University patents often sit there on the shelf. One startup thinks crowdsourcing could revive them.
Jessica LeberFollow @twitterapi
I'm MIT Technology Review's business editor, working from our San Francisco office. I’m interested in how new technologies enter and rise in the marketplace, and in how they create new businesses and affect established ones.
Before joining MIT Technology Review, I covered energy policy, technology, and business for ClimateWire from our fine nation’s capital. I also did the crazy startup thing, serving as an editor at Change.org as it grew rapidly in a short 18 months.
Before going into journalism, I was an environmental geologist working on contaminated waste sites in New York City. That’s when I realized that I’d rather report and write about the fumes than breathe them in.
Jessica Leber's Stories
The idea of charging your phone without plugging it in seems appealing, but consumers have been slow to adopt it.
The open-source foundation will create smartphones for the developing world with apps based online.
Three major seed producers are working on drought-resistant crops.

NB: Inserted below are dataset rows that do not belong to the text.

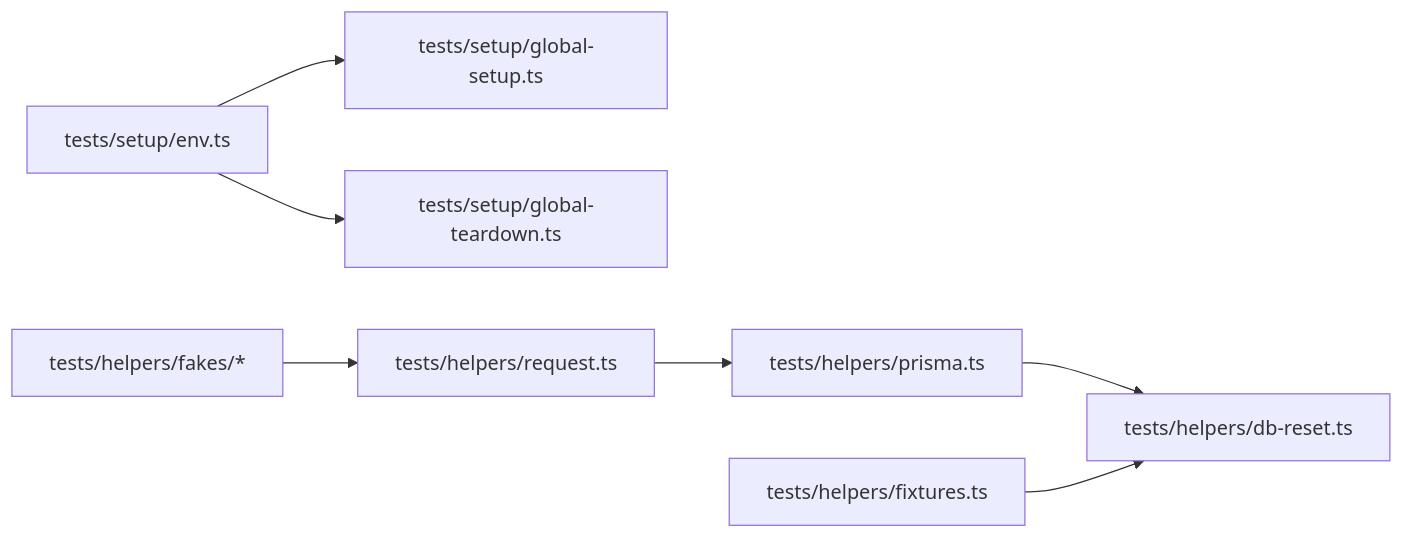
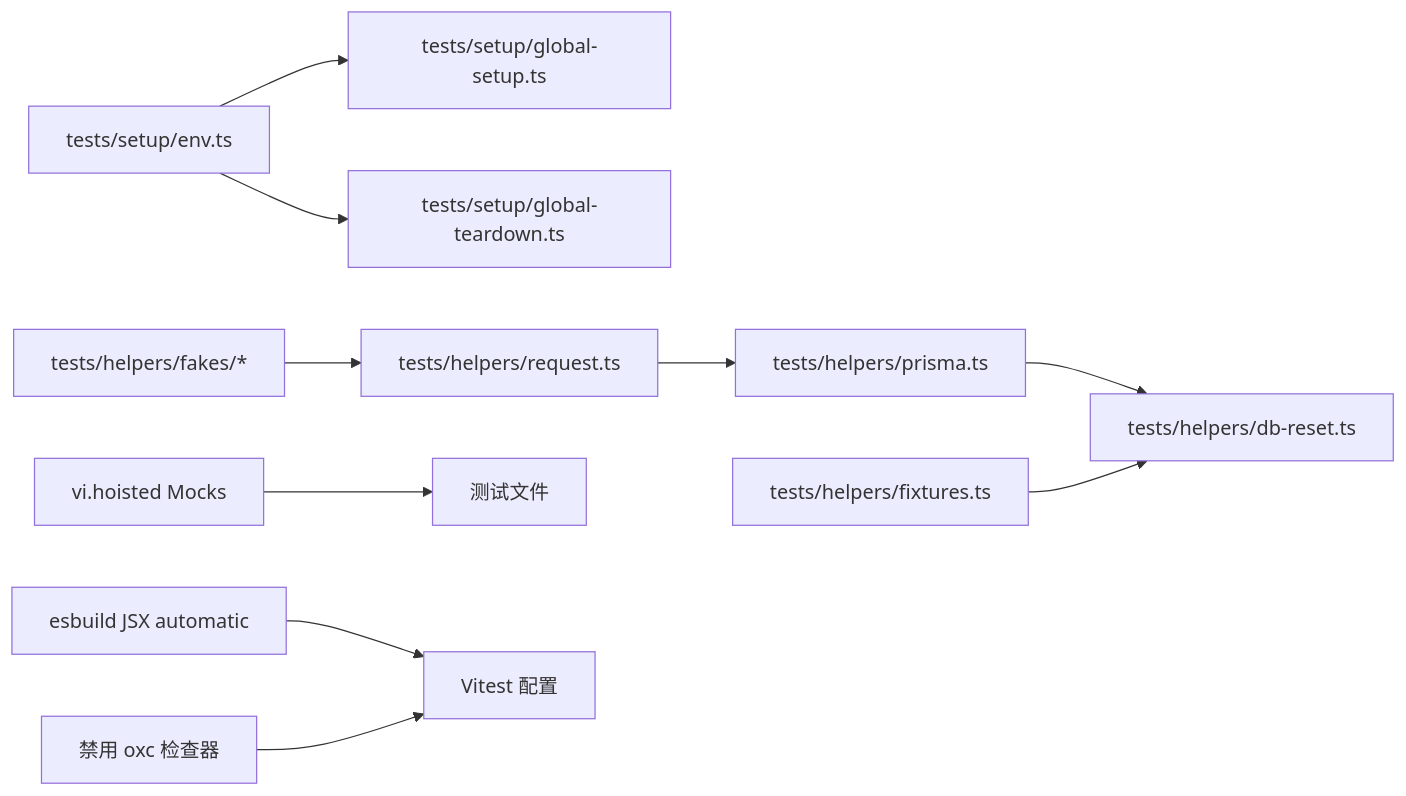
Before and after one commit to lyl2021/waoowaoo: the sixth of 6 diagrams in .qoder/repowiki/zh/content/测试策略/测试基础设施.md, drawn with Mermaid. The commit also changed other lines of this file and 20 other files, not shown here.

````diff
--- a/.qoder/repowiki/zh/content/测试策略/测试基础设施.md
+++ b/.qoder/repowiki/zh/content/测试策略/测试基础设施.md
@@ -370,9 +412,12 @@
 ```mermaid
 graph LR
 ENV["tests/setup/env.ts"] --> GS["tests/setup/global-setup.ts"]
 ENV --> GT["tests/setup/global-teardown.ts"]
 PRIS["tests/helpers/prisma.ts"] --> DBR["tests/helpers/db-reset.ts"]
 FIX["tests/helpers/fixtures.ts"] --> DBR
 REQ["tests/helpers/request.ts"] --> PRIS
 FAKE["tests/helpers/fakes/*"] --> REQ
+HOISTED["vi.hoisted Mocks"] --> TESTS["测试文件"]
+JSX["esbuild JSX automatic"] --> VITEST["Vitest 配置"]
+OXCFIX["禁用 oxc 检查器"] --> VITEST
 ```
````
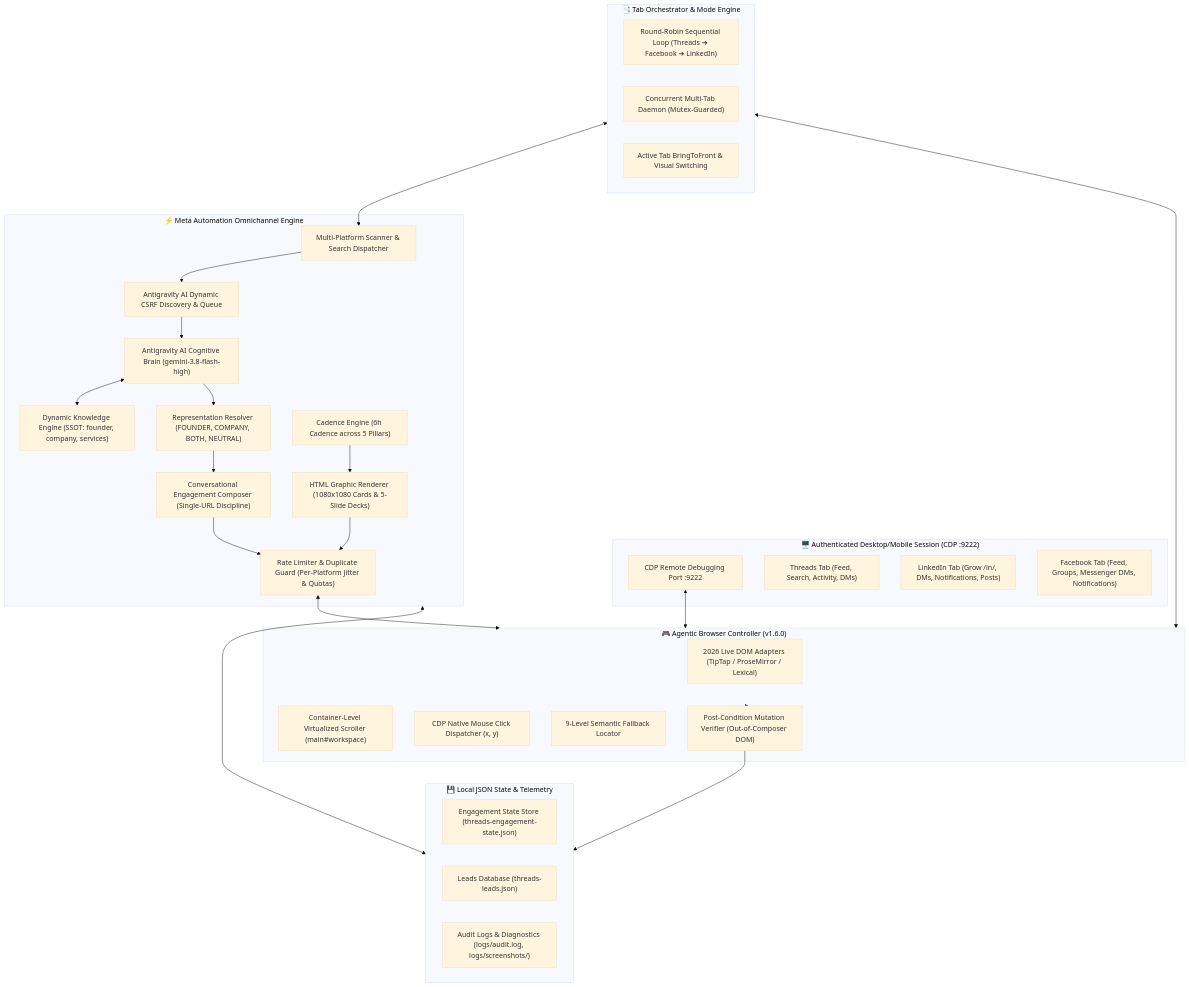
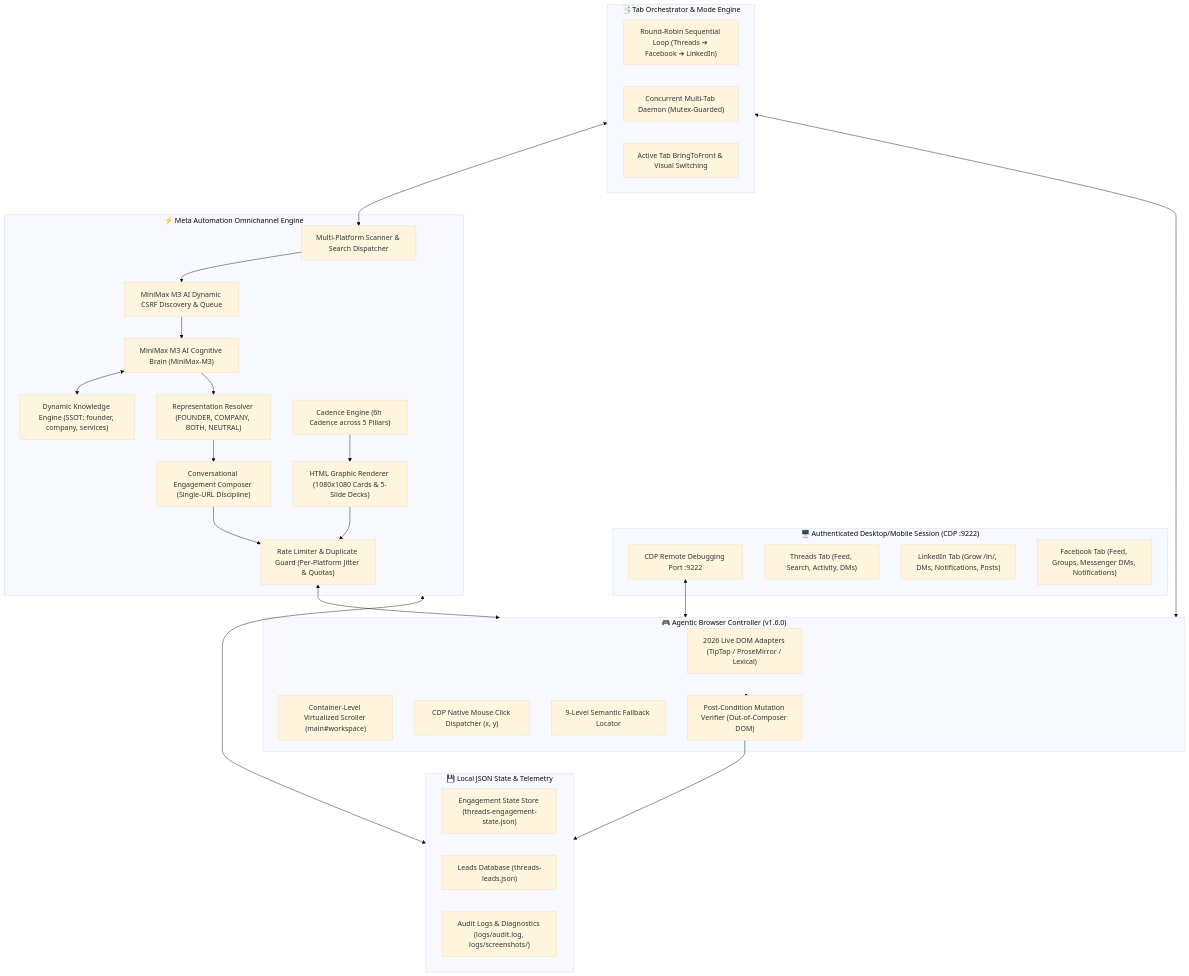
Before and after one commit to sunmughan/meta-automation: the diagram in README.md, drawn with Mermaid (base theme). The commit also changed other lines of this file, not shown here.

Commit message:
Clean MiniMax migration references in README.md

````diff
--- a/README.md
+++ b/README.md
@@ -40,57 +39,57 @@
 ```mermaid
 flowchart TB
     subgraph Browser ["🖥️ Authenticated Desktop/Mobile Session (CDP :9222)"]
         CDP["CDP Remote Debugging Port :9222"]
         Threads["Threads Tab (Feed, Search, Activity, DMs)"]
         LinkedIn["LinkedIn Tab (Grow /in/, DMs, Notifications, Posts)"]
         Facebook["Facebook Tab (Feed, Groups, Messenger DMs, Notifications)"]
     end
 
     subgraph BrowserController ["🎮 Agentic Browser Controller (v1.6.0)"]
         DOMAdapter["2026 Live DOM Adapters (TipTap / ProseMirror / Lexical)"]
         ContainerScroll["Container-Level Virtualized Scroller (main#workspace)"]
         NativeMouse["CDP Native Mouse Click Dispatcher (x, y)"]
         SemanticResolver["9-Level Semantic Fallback Locator"]
         ActionVerifier["Post-Condition Mutation Verifier (Out-of-Composer DOM)"]
     end
 
     subgraph TabManager ["📑 Tab Orchestrator & Mode Engine"]
         RoundRobin["Round-Robin Sequential Loop (Threads ➔ Facebook ➔ LinkedIn)"]
         Concurrent["Concurrent Multi-Tab Daemon (Mutex-Guarded)"]
         VisualFocus["Active Tab BringToFront & Visual Switching"]
     end
 
     subgraph CoreEngine ["⚡ Meta Automation Omnichannel Engine"]
         Scanner["Multi-Platform Scanner & Search Dispatcher"]
-        AiQueue["Antigravity AI Dynamic CSRF Discovery & Queue"]
-        AIBrain["Antigravity AI Cognitive Brain (gemini-3.8-flash-high)"]
+        AiQueue["MiniMax M3 AI Dynamic CSRF Discovery & Queue"]
+        AIBrain["MiniMax M3 AI Cognitive Brain (MiniMax-M3)"]
         Knowledge["Dynamic Knowledge Engine (SSOT: founder, company, services)"]
         Identity["Representation Resolver (FOUNDER, COMPANY, BOTH, NEUTRAL)"]
         Composer["Conversational Engagement Composer (Single-URL Discipline)"]
         Renderer["HTML Graphic Renderer (1080x1080 Cards & 5-Slide Decks)"]
         Scheduler["Cadence Engine (6h Cadence across 5 Pillars)"]
         Safety["Rate Limiter & Duplicate Guard (Per-Platform Jitter & Quotas)"]
     end
 
     subgraph StateStorage ["💾 Local JSON State & Telemetry"]
         State["Engagement State Store (threads-engagement-state.json)"]
         Leads["Leads Database (threads-leads.json)"]
         Audit["Audit Logs & Diagnostics (logs/audit.log, logs/screenshots/)"]
     end
 
     CDP <--> BrowserController
     BrowserController <--> TabManager
     TabManager <--> Scanner
     Scanner --> AiQueue
     AiQueue --> AIBrain
     AIBrain <--> Knowledge
     AIBrain --> Identity
     Identity --> Composer
     Composer --> Safety
     Scheduler --> Renderer
     Renderer --> Safety
     Safety <--> BrowserController
     CoreEngine <--> StateStorage
     BrowserController --> ActionVerifier
     ActionVerifier --> StateStorage
 ```
````
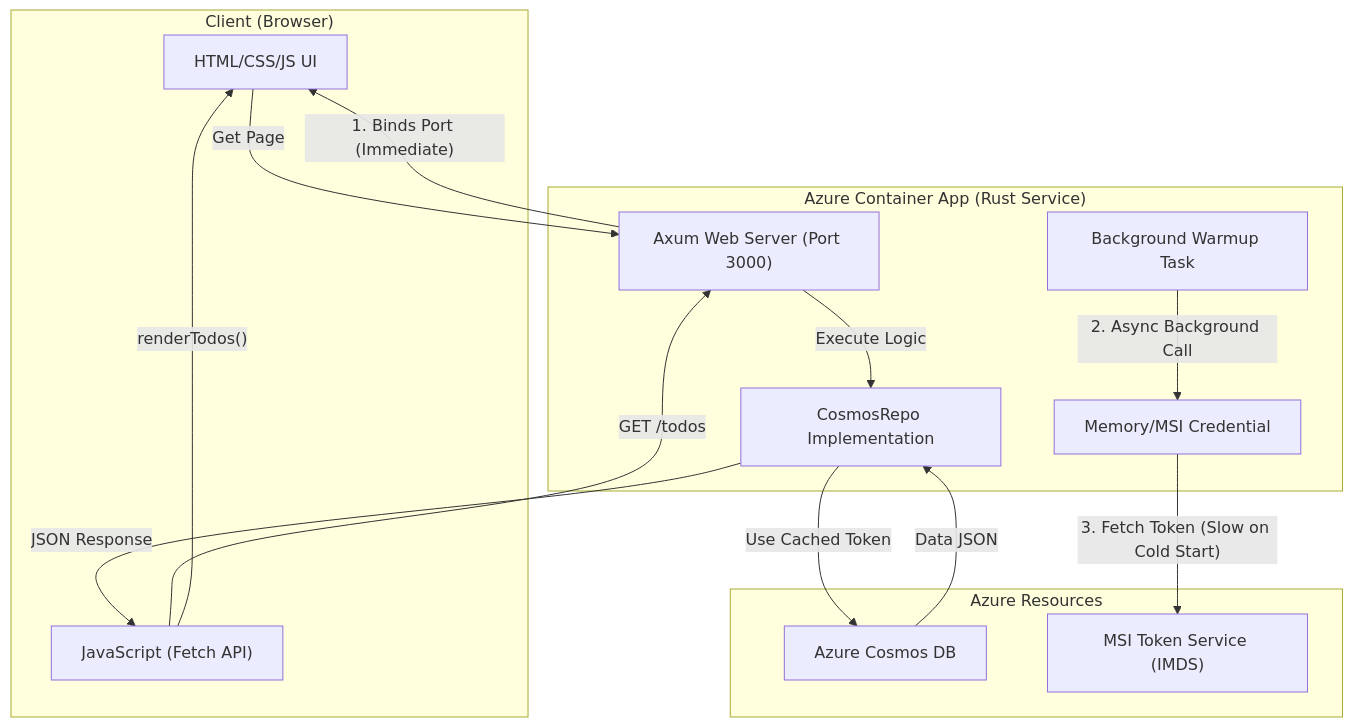
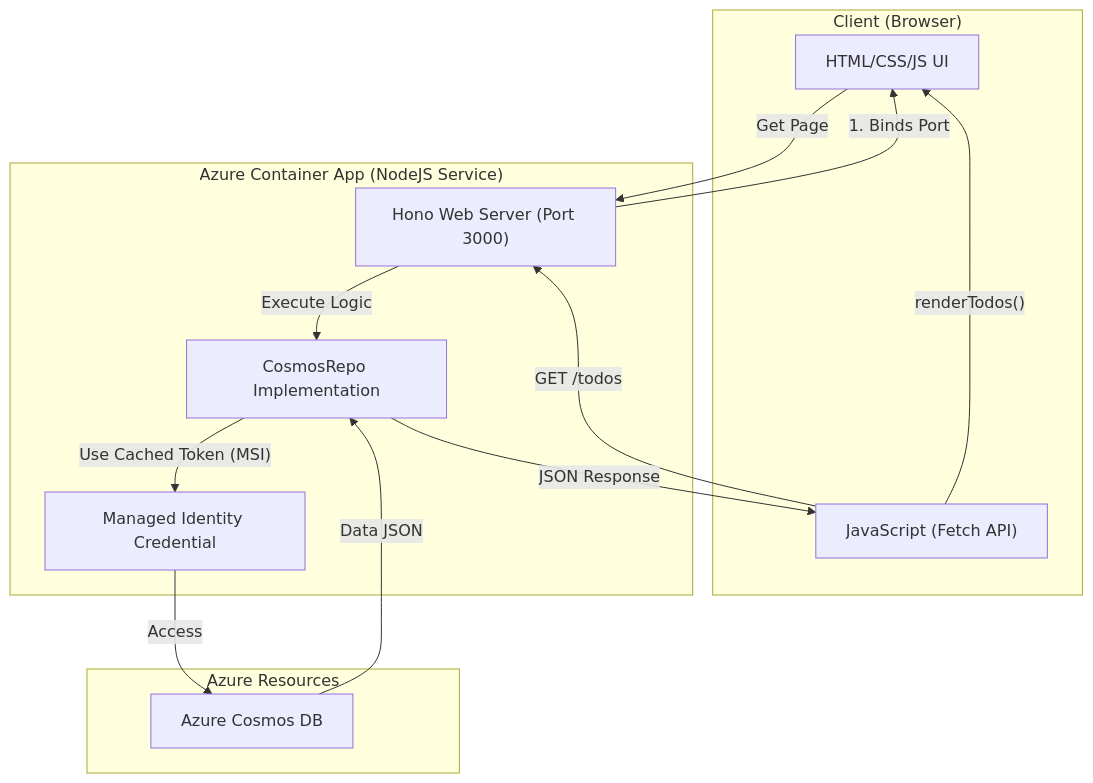
Before and after one commit to yoonghan/az-walcron: the diagram in README.md, drawn with Mermaid. The commit also changed other lines of this file and 13 other files, not shown here.

Commit message:
Migrate to use NodeJS instead of Rust.

````diff
--- a/README.md
+++ b/README.md
@@ -49,33 +54,30 @@
 ```mermaid
 graph TD
     subgraph "Client (Browser)"
         UI["HTML/CSS/JS UI"]
         JS["JavaScript (Fetch API)"]
     end
 
-    subgraph "Azure Container App (Rust Service)"
-        Axum["Axum Web Server (Port 3000)"]
+    subgraph "Azure Container App (NodeJS Service)"
+        Hono["Hono Web Server (Port 3000)"]
         Repo["CosmosRepo Implementation"]
-        Auth["Memory/MSI Credential"]
-        Warmup["Background Warmup Task"]
+        Auth["Managed Identity Credential"]
     end
 
     subgraph "Azure Resources"
         Cosmos["Azure Cosmos DB"]
-        IMDS["MSI Token Service (IMDS)"]
     end
 
     %% Initialization Flow
-    Axum -- "1. Binds Port (Immediate)" --> UI
-    Warmup -- "2. Async Background Call" --> Auth
-    Auth -- "3. Fetch Token (Slow on Cold Start)" --> IMDS
+    Hono -- "1. Binds Port" --> UI
 
     %% Request Flow
-    UI -- "Get Page" --> Axum
-    JS -- "GET /todos" --> Axum
-    Axum -- "Execute Logic" --> Repo
-    Repo -- "Use Cached Token" --> Cosmos
+    UI -- "Get Page" --> Hono
+    JS -- "GET /todos" --> Hono
+    Hono -- "Execute Logic" --> Repo
+    Repo -- "Use Cached Token (MSI)" --> Auth
+    Auth -- "Access" --> Cosmos
     Cosmos -- "Data JSON" --> Repo
     Repo -- "JSON Response" --> JS
     JS -- "renderTodos()" --> UI
 ```
````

The conditions this summer are providing a stern test.
Its new search engine gets shoppers spending more online.
The iPhone maker gains the advantage in patent fight with Samsung
The fallen powerhouse is keeping patents covering some promising technologies.
The U.S. Justice Department has approved a $3.6 billion deal for the carrier to buy airwave capacity from cable companies.
Branch—a startup created by two Twitter cofounders—hovers in a space between a private, lengthy e-mail thread and a public stream of tweets.
Large merchants are joining forces in the battle over who controls smartphone payments